Exercise brief
From the first line to the last, output the data exactly as it stands, minus its pictures.

====

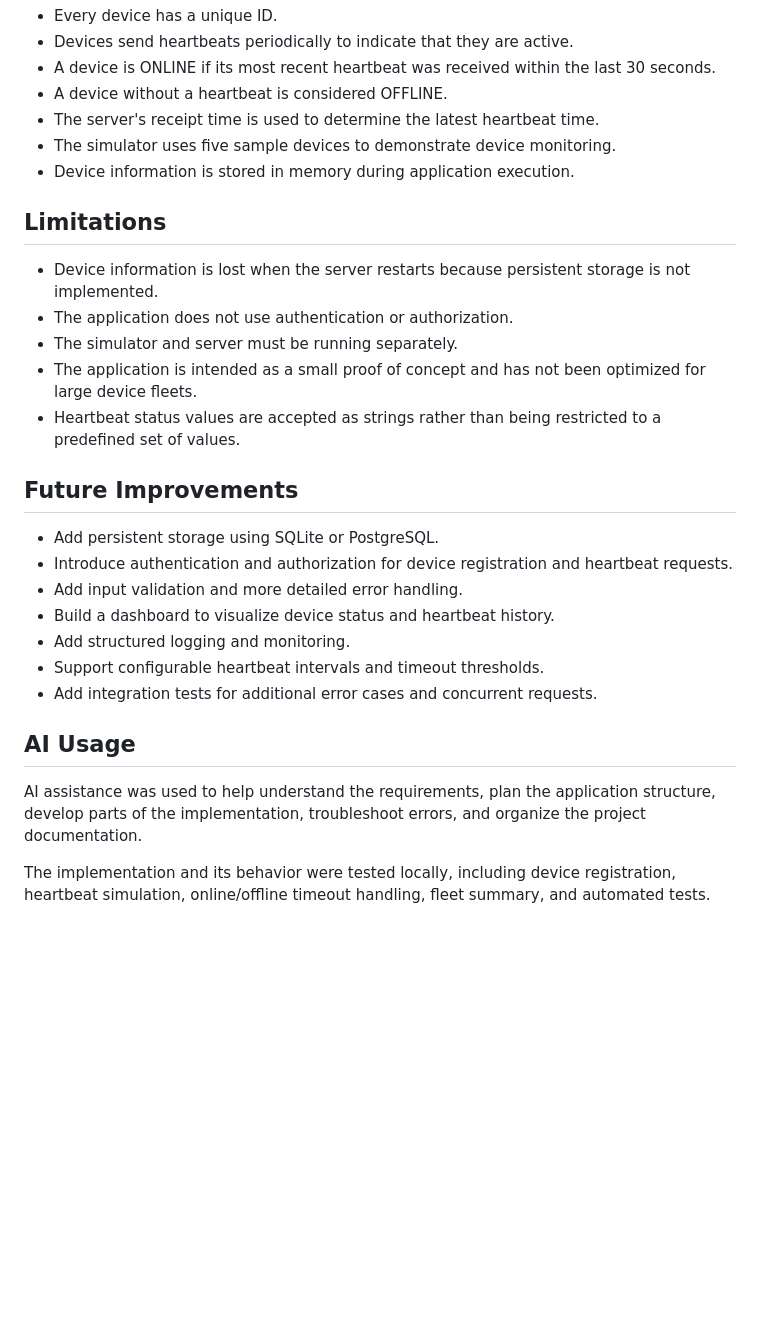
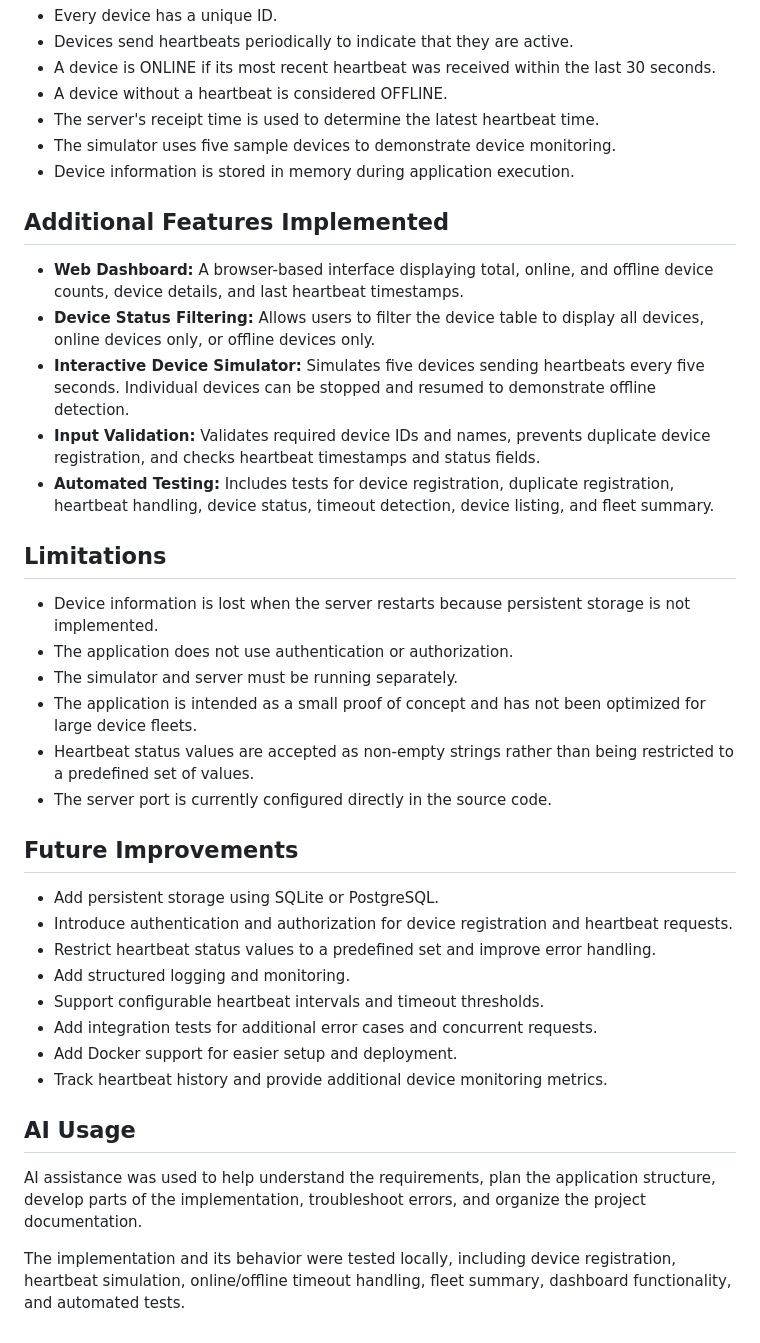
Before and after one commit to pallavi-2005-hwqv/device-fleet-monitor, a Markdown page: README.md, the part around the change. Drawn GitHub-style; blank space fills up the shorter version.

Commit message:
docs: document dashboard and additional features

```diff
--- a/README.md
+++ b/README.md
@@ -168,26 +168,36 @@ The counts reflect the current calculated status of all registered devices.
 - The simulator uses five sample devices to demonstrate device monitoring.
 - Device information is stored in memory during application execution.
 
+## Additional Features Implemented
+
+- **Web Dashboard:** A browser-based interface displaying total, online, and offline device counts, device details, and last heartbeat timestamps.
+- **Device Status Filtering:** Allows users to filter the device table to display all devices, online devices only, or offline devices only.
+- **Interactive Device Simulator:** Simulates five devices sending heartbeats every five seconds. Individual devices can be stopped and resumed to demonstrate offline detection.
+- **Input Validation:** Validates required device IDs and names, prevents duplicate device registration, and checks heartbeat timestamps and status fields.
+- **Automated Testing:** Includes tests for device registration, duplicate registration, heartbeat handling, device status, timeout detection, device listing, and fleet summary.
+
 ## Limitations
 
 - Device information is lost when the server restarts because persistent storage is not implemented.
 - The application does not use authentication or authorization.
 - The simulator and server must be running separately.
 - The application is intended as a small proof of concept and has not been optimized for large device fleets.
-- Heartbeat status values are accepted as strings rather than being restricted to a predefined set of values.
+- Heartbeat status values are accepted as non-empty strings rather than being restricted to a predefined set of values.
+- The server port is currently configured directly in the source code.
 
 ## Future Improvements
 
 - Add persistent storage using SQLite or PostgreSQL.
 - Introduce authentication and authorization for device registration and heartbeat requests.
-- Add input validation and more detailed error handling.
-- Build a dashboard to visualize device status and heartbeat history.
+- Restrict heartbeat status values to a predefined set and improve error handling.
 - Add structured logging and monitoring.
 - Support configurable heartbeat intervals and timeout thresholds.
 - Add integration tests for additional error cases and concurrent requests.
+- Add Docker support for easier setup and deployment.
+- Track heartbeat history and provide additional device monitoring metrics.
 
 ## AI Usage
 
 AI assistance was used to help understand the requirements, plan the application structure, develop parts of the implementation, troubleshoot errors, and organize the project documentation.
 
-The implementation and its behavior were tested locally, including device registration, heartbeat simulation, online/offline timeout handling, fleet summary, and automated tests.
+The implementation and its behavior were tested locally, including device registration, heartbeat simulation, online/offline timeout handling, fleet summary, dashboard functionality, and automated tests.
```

====

Written answer
Before and after one commit to pallavi-2005-hwqv/device-fleet-monitor, a Markdown page: README.md, the part around the change. Drawn GitHub-style; blank space fills up the shorter version.

Commit message:
docs: document dashboard and additional features

```diff
--- a/README.md
+++ b/README.md
@@ -168,26 +168,36 @@ The counts reflect the current calculated status of all registered devices.
 - The simulator uses five sample devices to demonstrate device monitoring.
 - Device information is stored in memory during application execution.
 
+## Additional Features Implemented
+
+- **Web Dashboard:** A browser-based interface displaying total, online, and offline device counts, device details, and last heartbeat timestamps.
+- **Device Status Filtering:** Allows users to filter the device table to display all devices, online devices only, or offline devices only.
+- **Interactive Device Simulator:** Simulates five devices sending heartbeats every five seconds. Individual devices can be stopped and resumed to demonstrate offline detection.
+- **Input Validation:** Validates required device IDs and names, prevents duplicate device registration, and checks heartbeat timestamps and status fields.
+- **Automated Testing:** Includes tests for device registration, duplicate registration, heartbeat handling, device status, timeout detection, device listing, and fleet summary.
+
 ## Limitations
 
 - Device information is lost when the server restarts because persistent storage is not implemented.
 - The application does not use authentication or authorization.
 - The simulator and server must be running separately.
 - The application is intended as a small proof of concept and has not been optimized for large device fleets.
-- Heartbeat status values are accepted as strings rather than being restricted to a predefined set of values.
+- Heartbeat status values are accepted as non-empty strings rather than being restricted to a predefined set of values.
+- The server port is currently configured directly in the source code.
 
 ## Future Improvements
 
 - Add persistent storage using SQLite or PostgreSQL.
 - Introduce authentication and authorization for device registration and heartbeat requests.
-- Add input validation and more detailed error handling.
-- Build a dashboard to visualize device status and heartbeat history.
+- Restrict heartbeat status values to a predefined set and improve error handling.
 - Add structured logging and monitoring.
 - Support configurable heartbeat intervals and timeout thresholds.
 - Add integration tests for additional error cases and concurrent requests.
+- Add Docker support for easier setup and deployment.
+- Track heartbeat history and provide additional device monitoring metrics.
 
 ## AI Usage
 
 AI assistance was used to help understand the requirements, plan the application structure, develop parts of the implementation, troubleshoot errors, and organize the project documentation.
 
-The implementation and its behavior were tested locally, including device registration, heartbeat simulation, online/offline timeout handling, fleet summary, and automated tests.
+The implementation and its behavior were tested locally, including device registration, heartbeat simulation, online/offline timeout handling, fleet summary, dashboard functionality, and automated tests.
```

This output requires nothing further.